ATLANTA — Apart from some phenomenal tourist attractions, such as the Civil Rights Museum and Coca Cola Headquarters, the mediocre attractions such as the Chik-Fil-A College Football Hall of Fame and the attractions so forgettable that “attractions” is a stretch, like the Gravity Research Foundation Monument, which falls quickly from memory, Atlanta is far from my favorite city.
It has confidently above average southern food, but variety is lacking for a city of its size.
Then again, it has some awesome cultural movements and is at the forefront of the rap game, so paired with history and a slowly expanding food scene, it has potential.
It’s just not a place I want to be when the Centers for Disease Control (CDC), headquartered there, inevitably cook up the virus that leads to the pandemic that ends the world.
Little did I know, a pathogen was in my near future one hot Atlanta night during my visit.
The city lives up the “Hotlanta” moniker, but that’s largely because, for a southern city, it has almost no vegetation. It has no major rivers flowing through the city center, and the streams are limited.
Not only does this mean temperatures will be absurdly high, it means a visiting angler there on business has severely limited options.
Even with a rental car, I struggled to find anything to fish for on my one night off to do so. I was limited to a 15- or 20-minute radius from the hotel, and that further limited options.
To make matters worse, I was there during the peak of the monsoon season, and the few rivers and streams I’d been turned on to by fellow Species Hunters like Ryan Crutchfield of fishmap.org were all blown out bigger than a 1980s hairdo.
Torrential rainfall meant fishing was out of the question in most spots.
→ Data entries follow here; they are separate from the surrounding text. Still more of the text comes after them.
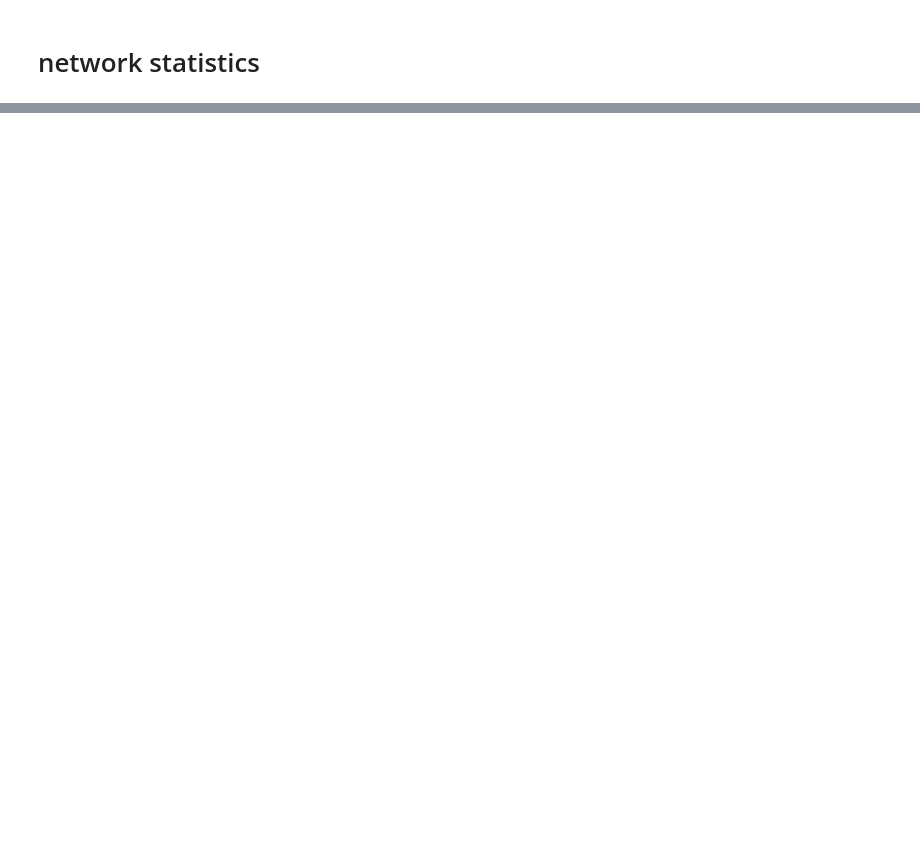
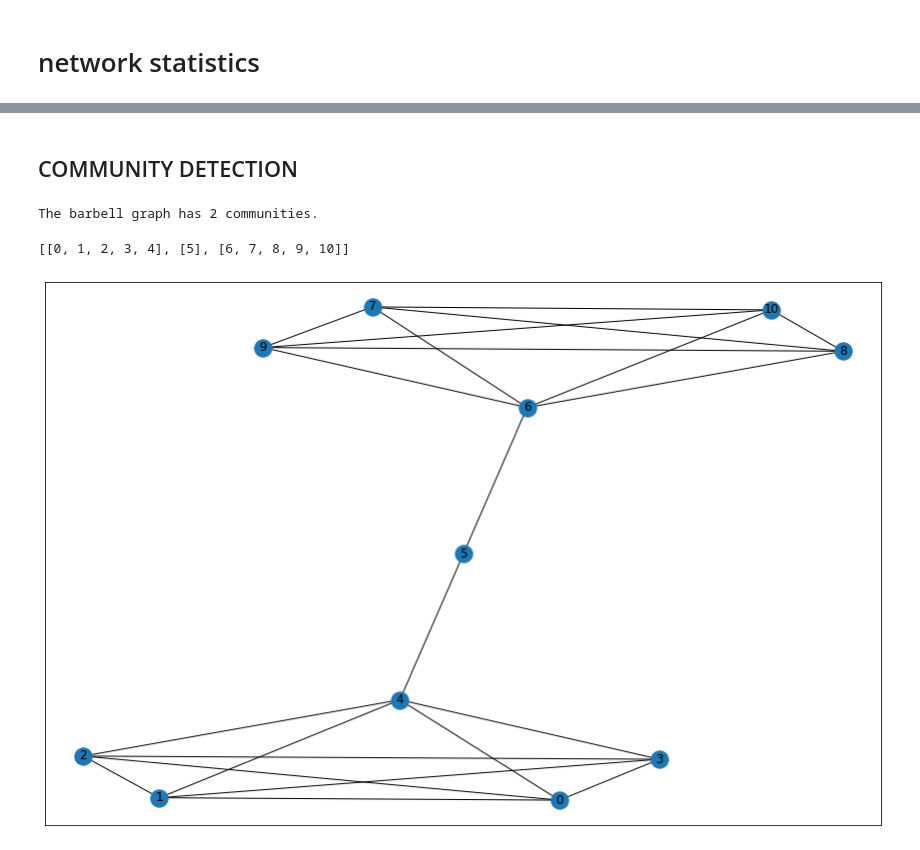
Before and after one commit to Eliran79/DataScienceWorkshop20936, a Jupyter notebook: networkx_soft_landing.ipynb, the cells around one changed output, grey strips where cells are left out. Saved outputs shown, nothing was run; the diff lists cells and outputs as text; code cells hidden in the pictures; blank space fills up the shorter version.

```diff
--- a/networkx_soft_landing.ipynb
+++ b/networkx_soft_landing.ipynb
@@ -193,0 +264,20 @@ nx.draw_networkx(T)
+# %% [markdown]
+## COMMUNITY DETECTION
+# %%
+# The barbell Example
+
+barbel_G = nx.barbell_graph(5, 1)
+communities_generator = nx.community.girvan_newman(barbel_G)
+top_level_communities = next(communities_generator)
+next_level_communities = next(communities_generator)
+nx.draw_networkx(barbel_G)
+
+# Find the communities
+communities = sorted(nxcom.greedy_modularity_communities(barbel_G), key=len, reverse=True)
+# Count the communities
+print(f"The barbell graph has {len(communities)} communities.")
+sorted(map(sorted, next_level_communities))
+# %% [output]
+The barbell graph has 2 communities.
+[[0, 1, 2, 3, 4], [5], [6, 7, 8, 9, 10]]
+[figure, added]
```
Also changed, not shown: parts of 25 cells of this notebook, 2 other files.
Micros are usually a slam-dunk when fishing new water, but microfishing requires clear water and visibility, and I had neither.
I hiked and drove around to the spots I’d been given, but as night fell, I began to take stock of my situation and realized I needed to grab dinner and get home, so I hopped into my rental car, at once sodden and saddened, completely unaware of what was incubating.
I drove to my restaurant of choice, a Cajun restaurant. I wasn’t about to let the night be a total loss, and I figured stuffing my face with spicy crawfish and shrimp would fix all of my problems.
I was tired, though.
I was ranting like a maniac at no one in particular. I was wet and beginning to shiver. My mind wasn’t clear, and I was disturbed to realize I was coming down with the sickness.
It was pouring rain as I passed over a small stream. It made me stop and think, and after finding a parking lot at a nearby church, I hoofed it through the pouring rain a few hundred yards back down the highway.
Vaulting the guardrail, I climbed down under the bridge.
I had a headlamp on and hoped to find a sculpin or darter willing to play, but the stream, small though it was, was still high and not terribly clear.
My vision was slightly blurred from the combined lack of sleep, intense pace of work and the unbroken staring at streambeds devoid of fish.
My pulse quickened as I noticed a fish right up against the shore. I blinked twice to make sure hallucinations weren’t one of my symptoms. It was still there, some sort of cyprinid, though I couldn’t identify it.
It was behaving strangely, as if diseased.
I grabbed the rod with an ultra-tiny spinner and threw it onto the bank, then dragged it into the water. The spinner must have resembled brains because the fish struck that gold blade with the lethargic lackluster bite you’d expect from a zombie fish.
The fight was pitiful, and I quickly landed the fish, which I immediately recognized as a chub of some sort. It had some horrible fungus or infection on its head and as I snapped a picture for later identification, I cringed.
I sure hoped the CDC was braced for whatever had afflicted this chub because it swam away to spread whatever it was carrying before I realized what I’d just done.
I would later reach out to a local biologist who identified it as a Dixie chub, Semotilus thoreauianus.
The infection the fish was carrying remained a mystery.
That chunky Dixie chub (CDC) never crossed paths with the other CDC, so the mystery remains.
Could I have released the carrier of a deadly pathogen that will end the world in a sweeping pandemic? Perhaps. It could’ve been Patient Zero, but it likely died before doing too much damage.
Thankfully, I washed my hands before eating that night. At least, I think I did. Come to think of it, I’m feeling a little warm, just like I did in Hotlanta.